(EXERCISE DESCRIPTION): Output each entry verbatim and exclude every picture from it.
--- SUPPLIED INFORMATION Enclosed Below ---
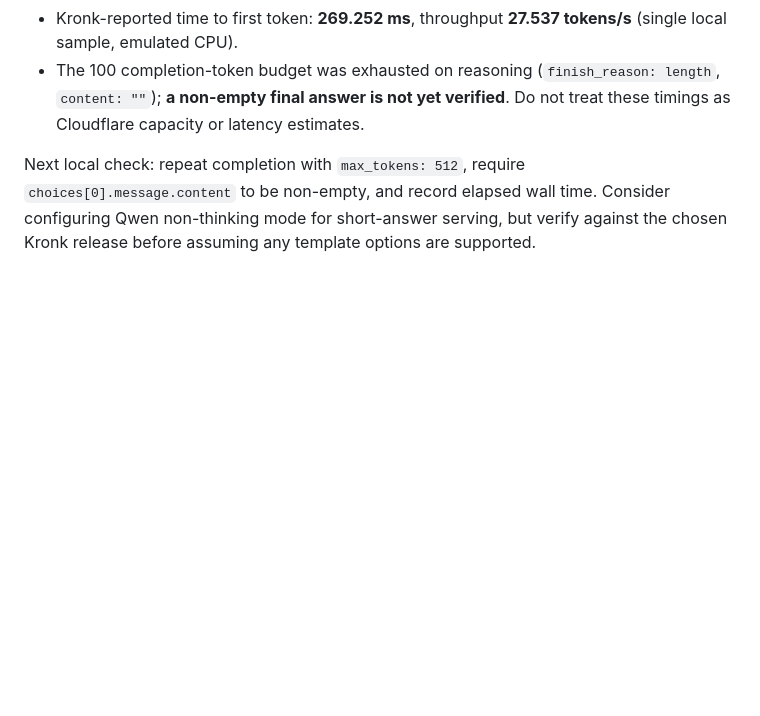
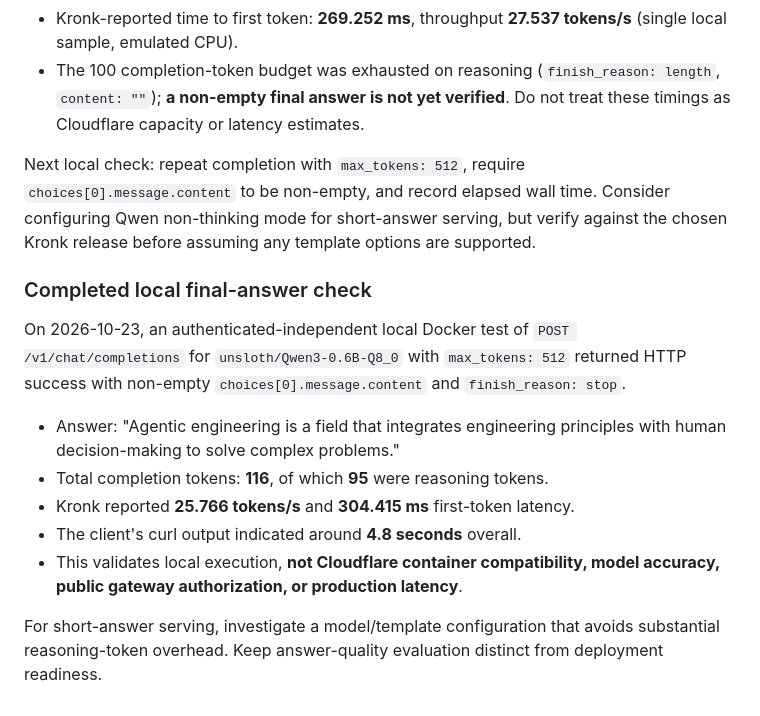
Before and after one commit to ogarciacar/evolution-of-agentic-engineering, a Markdown page: infrastructure/inference/README.md, the part around the change. Drawn GitHub-style; blank space fills up the shorter version.

Commit message:
docs(inference): record successful local Qwen chat completion and performance

```diff
--- a/infrastructure/inference/README.md
+++ b/infrastructure/inference/README.md
@@ -53,3 +53,15 @@ Observed on an ARM64 Mac running the `linux/amd64` image under Docker Desktop em
 - The 100 completion-token budget was exhausted on reasoning (`finish_reason: length`, `content: ""`); **a non-empty final answer is not yet verified**. Do not treat these timings as Cloudflare capacity or latency estimates.
 
 Next local check: repeat completion with `max_tokens: 512`, require `choices[0].message.content` to be non-empty, and record elapsed wall time. Consider configuring Qwen non-thinking mode for short-answer serving, but verify against the chosen Kronk release before assuming any template options are supported.
+
+### Completed local final-answer check
+
+On 2026-10-23, an authenticated-independent local Docker test of `POST /v1/chat/completions` for `unsloth/Qwen3-0.6B-Q8_0` with `max_tokens: 512` returned HTTP success with non-empty `choices[0].message.content` and `finish_reason: stop`.
+
+- Answer: "Agentic engineering is a field that integrates engineering principles with human decision-making to solve complex problems."
+- Total completion tokens: **116**, of which **95** were reasoning tokens.
+- Kronk reported **25.766 tokens/s** and **304.415 ms** first-token latency.
+- The client's curl output indicated around **4.8 seconds** overall.
+- This validates local execution, **not Cloudflare container compatibility, model accuracy, public gateway authorization, or production latency**.
+
+For short-answer serving, investigate a model/template configuration that avoids substantial reasoning-token overhead. Keep answer-quality evaluation distinct from deployment readiness.
```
--- End of Enclosed SUPPLIED INFORMATION ---
(REPLY TO THE TASK):
Before and after one commit to ogarciacar/evolution-of-agentic-engineering, a Markdown page: infrastructure/inference/README.md, the part around the change. Drawn GitHub-style; blank space fills up the shorter version.

Commit message:
docs(inference): record successful local Qwen chat completion and performance

```diff
--- a/infrastructure/inference/README.md
+++ b/infrastructure/inference/README.md
@@ -53,3 +53,15 @@ Observed on an ARM64 Mac running the `linux/amd64` image under Docker Desktop em
 - The 100 completion-token budget was exhausted on reasoning (`finish_reason: length`, `content: ""`); **a non-empty final answer is not yet verified**. Do not treat these timings as Cloudflare capacity or latency estimates.
 
 Next local check: repeat completion with `max_tokens: 512`, require `choices[0].message.content` to be non-empty, and record elapsed wall time. Consider configuring Qwen non-thinking mode for short-answer serving, but verify against the chosen Kronk release before assuming any template options are supported.
+
+### Completed local final-answer check
+
+On 2026-10-23, an authenticated-independent local Docker test of `POST /v1/chat/completions` for `unsloth/Qwen3-0.6B-Q8_0` with `max_tokens: 512` returned HTTP success with non-empty `choices[0].message.content` and `finish_reason: stop`.
+
+- Answer: "Agentic engineering is a field that integrates engineering principles with human decision-making to solve complex problems."
+- Total completion tokens: **116**, of which **95** were reasoning tokens.
+- Kronk reported **25.766 tokens/s** and **304.415 ms** first-token latency.
+- The client's curl output indicated around **4.8 seconds** overall.
+- This validates local execution, **not Cloudflare container compatibility, model accuracy, public gateway authorization, or production latency**.
+
+For short-answer serving, investigate a model/template configuration that avoids substantial reasoning-token overhead. Keep answer-quality evaluation distinct from deployment readiness.
```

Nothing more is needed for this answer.